It’s a ubiquitous complaint in corporate culture: practically everyone is overwhelmed by meetings. And there are real questions about whether meetings are necessary to get things done, or if they are getting in our way far too often. In a survey of managers across a wide range of industries, researchers Leslie Perlow, Constance Hadley, and Eunice Eun found that more than 70 percent of people believed meetings were unproductive and inefficient, and 65 percent said meetings keep them from completing their work.
This doesn’t mean you should eliminate all meetings. But leaders should get a lot more intentional about the time you’re taking up on people’s calendars. So many meetings can be eliminated or broken up into parts. For example, your monthly sales meeting might start with a status update. Why not send that out beforehand? Presentations can be shared as decks or asynchronous video so people can review them in their own time.
Tactics like these can lessen your meeting time considerably, and then time together can be more meaningfully spent on meaty discussions or team building. Dropbox uses what they call their “3D” model for planning meetings: debate, discuss, decide. We would add a fourth D for develop — time spent focused on honing individual skills or other professional development opportunities. If a meeting doesn’t meet at least one of those four objectives, then don’t meet.
Guardrails can also be put in place to counter the assumption that people need to be available eight hours a day, five days a week for meetings. Tactics that we’ve seen work include Levi Strauss & Co.’s “No Meetings Fridays,” which aims to reduce internal meeting load and provide a day dedicated to focus time. Google adopted “No Meeting Weeks” years ago for some teams, and similarly Salesforce has adopted “Async Weeks” as a way to not only give people a respite, but also get meeting owners to think about whether each meeting is needed or could be cut in terms of frequency, attendance, or both. Slack’s Product, Design and Engineering team has “Maker Weeks” and “Maker Hours” — two-hour blocks, three days a week, where people can turn off notifications and do focused work.
Challenge the role of the brainstorm

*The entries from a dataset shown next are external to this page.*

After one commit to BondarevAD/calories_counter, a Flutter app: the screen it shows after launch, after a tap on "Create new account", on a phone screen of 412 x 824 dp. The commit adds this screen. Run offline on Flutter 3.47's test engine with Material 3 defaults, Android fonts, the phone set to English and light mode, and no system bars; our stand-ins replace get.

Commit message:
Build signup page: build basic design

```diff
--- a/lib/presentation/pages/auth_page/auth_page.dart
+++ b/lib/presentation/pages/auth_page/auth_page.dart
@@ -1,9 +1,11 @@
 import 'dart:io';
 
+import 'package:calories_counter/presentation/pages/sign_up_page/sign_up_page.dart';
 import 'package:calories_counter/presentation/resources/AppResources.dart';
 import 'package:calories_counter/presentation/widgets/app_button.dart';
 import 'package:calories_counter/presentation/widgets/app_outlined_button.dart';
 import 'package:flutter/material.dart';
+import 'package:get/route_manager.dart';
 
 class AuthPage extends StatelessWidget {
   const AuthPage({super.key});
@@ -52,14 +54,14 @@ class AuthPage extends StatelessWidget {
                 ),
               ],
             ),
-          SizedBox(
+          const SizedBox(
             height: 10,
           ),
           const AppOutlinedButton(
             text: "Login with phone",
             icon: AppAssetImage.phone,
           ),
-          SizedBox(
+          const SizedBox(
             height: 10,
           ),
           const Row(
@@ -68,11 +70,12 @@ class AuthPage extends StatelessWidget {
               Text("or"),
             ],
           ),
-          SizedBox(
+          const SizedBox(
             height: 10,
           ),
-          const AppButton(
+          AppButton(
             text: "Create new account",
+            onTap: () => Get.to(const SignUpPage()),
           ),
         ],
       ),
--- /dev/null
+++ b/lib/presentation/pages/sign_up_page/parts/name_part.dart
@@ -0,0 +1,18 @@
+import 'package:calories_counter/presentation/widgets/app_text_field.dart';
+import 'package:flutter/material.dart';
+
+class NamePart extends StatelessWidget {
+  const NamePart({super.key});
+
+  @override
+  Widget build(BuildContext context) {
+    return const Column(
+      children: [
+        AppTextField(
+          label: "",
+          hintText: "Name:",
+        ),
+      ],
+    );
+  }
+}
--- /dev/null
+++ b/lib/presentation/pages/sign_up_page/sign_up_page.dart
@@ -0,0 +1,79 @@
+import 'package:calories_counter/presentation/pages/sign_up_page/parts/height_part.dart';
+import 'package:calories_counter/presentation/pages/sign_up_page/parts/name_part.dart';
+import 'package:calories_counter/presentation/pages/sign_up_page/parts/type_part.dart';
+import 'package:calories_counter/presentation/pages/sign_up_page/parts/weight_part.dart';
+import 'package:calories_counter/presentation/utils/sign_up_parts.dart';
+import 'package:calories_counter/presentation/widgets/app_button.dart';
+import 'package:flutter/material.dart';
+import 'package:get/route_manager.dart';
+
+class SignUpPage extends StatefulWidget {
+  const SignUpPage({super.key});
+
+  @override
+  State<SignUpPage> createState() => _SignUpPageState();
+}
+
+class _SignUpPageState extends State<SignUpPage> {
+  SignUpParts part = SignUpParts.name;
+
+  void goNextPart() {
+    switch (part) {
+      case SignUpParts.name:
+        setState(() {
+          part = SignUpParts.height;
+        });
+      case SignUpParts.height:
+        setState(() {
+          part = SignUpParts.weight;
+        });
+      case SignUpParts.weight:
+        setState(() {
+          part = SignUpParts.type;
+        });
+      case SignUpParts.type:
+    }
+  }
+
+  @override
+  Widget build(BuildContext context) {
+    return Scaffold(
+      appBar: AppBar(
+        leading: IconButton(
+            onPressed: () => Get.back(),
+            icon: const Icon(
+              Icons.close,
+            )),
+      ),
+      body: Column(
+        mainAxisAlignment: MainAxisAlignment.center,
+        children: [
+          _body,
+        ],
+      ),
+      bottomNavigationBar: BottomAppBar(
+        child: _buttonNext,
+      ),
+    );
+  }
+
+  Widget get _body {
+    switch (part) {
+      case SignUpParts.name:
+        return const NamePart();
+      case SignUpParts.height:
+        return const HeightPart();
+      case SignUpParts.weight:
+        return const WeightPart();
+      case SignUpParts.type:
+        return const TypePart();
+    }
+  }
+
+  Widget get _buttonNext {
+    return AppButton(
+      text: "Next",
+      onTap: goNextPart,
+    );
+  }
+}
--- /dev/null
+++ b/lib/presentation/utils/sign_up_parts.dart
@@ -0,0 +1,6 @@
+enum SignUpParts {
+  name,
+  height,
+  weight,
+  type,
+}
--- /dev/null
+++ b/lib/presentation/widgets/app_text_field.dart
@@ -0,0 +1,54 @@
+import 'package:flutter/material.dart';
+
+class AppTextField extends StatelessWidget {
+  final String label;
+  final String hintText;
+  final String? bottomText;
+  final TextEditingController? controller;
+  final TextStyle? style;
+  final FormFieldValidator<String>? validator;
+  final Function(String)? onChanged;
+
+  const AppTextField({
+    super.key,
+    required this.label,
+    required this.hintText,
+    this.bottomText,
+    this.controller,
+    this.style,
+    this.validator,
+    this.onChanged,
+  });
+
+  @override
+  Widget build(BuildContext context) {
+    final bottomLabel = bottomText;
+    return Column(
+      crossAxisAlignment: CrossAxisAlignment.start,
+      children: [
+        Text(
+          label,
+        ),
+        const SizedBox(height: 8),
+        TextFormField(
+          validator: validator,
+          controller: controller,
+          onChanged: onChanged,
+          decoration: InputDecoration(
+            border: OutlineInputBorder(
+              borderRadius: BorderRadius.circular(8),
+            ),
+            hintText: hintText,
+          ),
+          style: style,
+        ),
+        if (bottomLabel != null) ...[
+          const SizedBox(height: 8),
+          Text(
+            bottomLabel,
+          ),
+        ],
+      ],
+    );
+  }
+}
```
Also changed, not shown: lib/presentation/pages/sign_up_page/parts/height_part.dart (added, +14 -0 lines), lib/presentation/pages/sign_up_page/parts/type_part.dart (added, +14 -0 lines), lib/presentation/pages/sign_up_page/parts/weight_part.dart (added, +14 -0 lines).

One common concern about flexible work is that it will stifle creativity and innovation. After all, how can we come up with new ideas and solve tricky problems unless we gather together in a room and hash it out on a whiteboard? People often have trouble imagining other ways because they simply haven’t tried them. And in fact, there’s good evidence to suggest that they should. Numerous studies show that the often-lauded brainstorming session is a waste of time, at best; at worst it can lead to the dreaded groupthink and even harm productivity.
So-called ”brainwriting” has been shown to be a better way to generate new ideas, and it requires a kind of hybrid approach that flexible work is particularly well suited for. In fact, the best-known way for groups of people to generate new ideas is to work individually before working together.
Brainwriting starts with individual work, allowing time and space for people to think deeply and freely about ideas without fear of judgment or the influence of louder or more senior voices in the room. You ask everyone to commit their ideas to paper, and only then are they shared and debated — an approach that has been shown to elicit better results.
According to the Harvard Business Review: “A meta-analytic review of over 800 teams indicated that individuals are more likely to generate a higher number of original ideas when they don’t interact with others.” By contrast, the old way of brainstorming “is particularly likely to harm productivity in large teams, when teams are closely supervised, and when performance is oral rather than written.”
One of the reasons the brainwriting approach works so well is because it gets more people involved. By allowing ideas to be generated ahead of review, you help create psychological safety for diverse teams and involve more voices that might normally go unheard in rooms where senior and more extroverted voices tend to dominate. It also helps guard against remote workers becoming alienated from such processes.